Members of Argentinaâs Gendarmerie, which took control of security in parts of Rosario city last year after a spike in violence in drug-infested neighborhoods, patrol the Villa Banana slum in Rosario, Argentina, September 10, 2015. International drug-enforcement officials have taken to calling Rosario "The Tijuana of Argentina" for what it has in common with the Mexican border city used to move cocaine into the United States. Experts say the drug enters Argentina by truck or plane from Andean cocaine-producing countries to the north. The smuggling routes narrow the closer shipments get to Rosario, increasing violent competition among gangs to control the final steps toward the Parana River, which leads south to Buenos Aires and the shipping lanes of the Atlantic. Drug-related killings spiked so high in Rosario last year that federal forces were called in to provide security. To match story ARGENTINA-DRUGS/ Picture taken September 10, 2015. REUTERS/Enrique Marcarian
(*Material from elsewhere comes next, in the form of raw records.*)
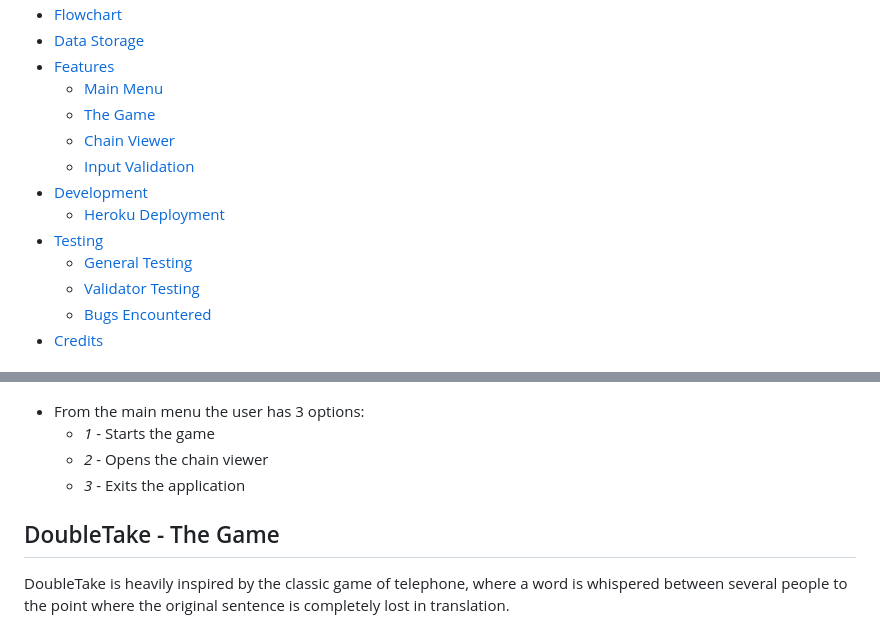
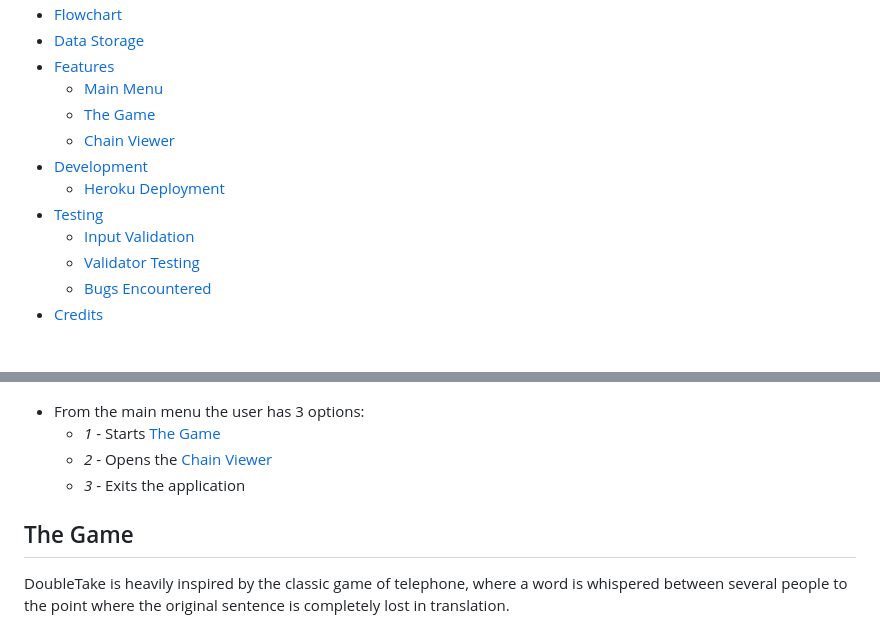
Before and after one commit to AndreeeasN/pp3-doubletake, a Markdown page: README.md, 2 parts joined by grey strips. Drawn GitHub-style.

Commit message:
Fix validation in Table of contents being misplaced in README.md

```diff
--- a/README.md
+++ b/README.md
@@ -19,11 +19,10 @@ Get your creative juices flowing and most importantly, have fun!
   + [Main Menu](#main-menu "Main Menu")
   + [The Game](#the-game "The Game")
   + [Chain Viewer](#chain-viewer "Chain Viewer")
-  + [Input Validation](#input-validation "Input Validation")
 + [Development](#development "Development")
   + [Heroku Deployment](#heroku-deployment "Heroku Deployment")
-+ [Testing](#Testing "Testing")
-  + [General Testing](#general-testing "General Testing")
++ [Testing](#testing "Testing")
+  + [Input Validation](#input-validation "Input Validation")
   + [Validator Testing](#validator-testing "Validator Testing")
   + [Bugs Encountered](#bugs-encountered "Bugs Encountered")
 + [Credits](#credits "Credits")
@@ -65,12 +64,12 @@ The main menu features the title of the game and a quick introduction on what th
 
   ![DoubleTake Main Menu](assets/images/doubletake-menu.png)
 - From the main menu the user has 3 options:
-  - *1* - Starts the game
-  - *2* - Opens the chain viewer
+  - *1* - Starts [The Game](#the-game "The Game")
+  - *2* - Opens the [Chain Viewer](#chain-viewer "Chain Viewer")
   - *3* - Exits the application
 
 
-## DoubleTake - The Game
+## The Game
 DoubleTake is heavily inspired by the classic game of telephone, where a word is whispered between several people to the point where the original sentence is completely lost in translation.
 
 ![DoubleTake Game](assets/images/doubletake-colors.png)
```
Members of Argentinaâs Gendarmerie, which took control of security in parts of Rosario city last year after a spike in violence in drug-infested neighborhoods, patrol near the Villa Banana slum in Rosario, Argentina, September 10, 2015. International drug-enforcement officials have taken to calling Rosario "The Tijuana of Argentina" for what it has in common with the Mexican border city used to move cocaine into the United States. Experts say the drug enters Argentina by truck or plane from Andean cocaine-producing countries to the north. The smuggling routes narrow the closer shipments get to Rosario, increasing violent competition among gangs to control the final steps toward the Parana River, which leads south to Buenos Aires and the shipping lanes of the Atlantic. Drug-related killings spiked so high in Rosario last year that federal forces were called in to provide security. To match story ARGENTINA-DRUGS/ Picture taken September 10, 2015. REUTERS/Enrique Marcarian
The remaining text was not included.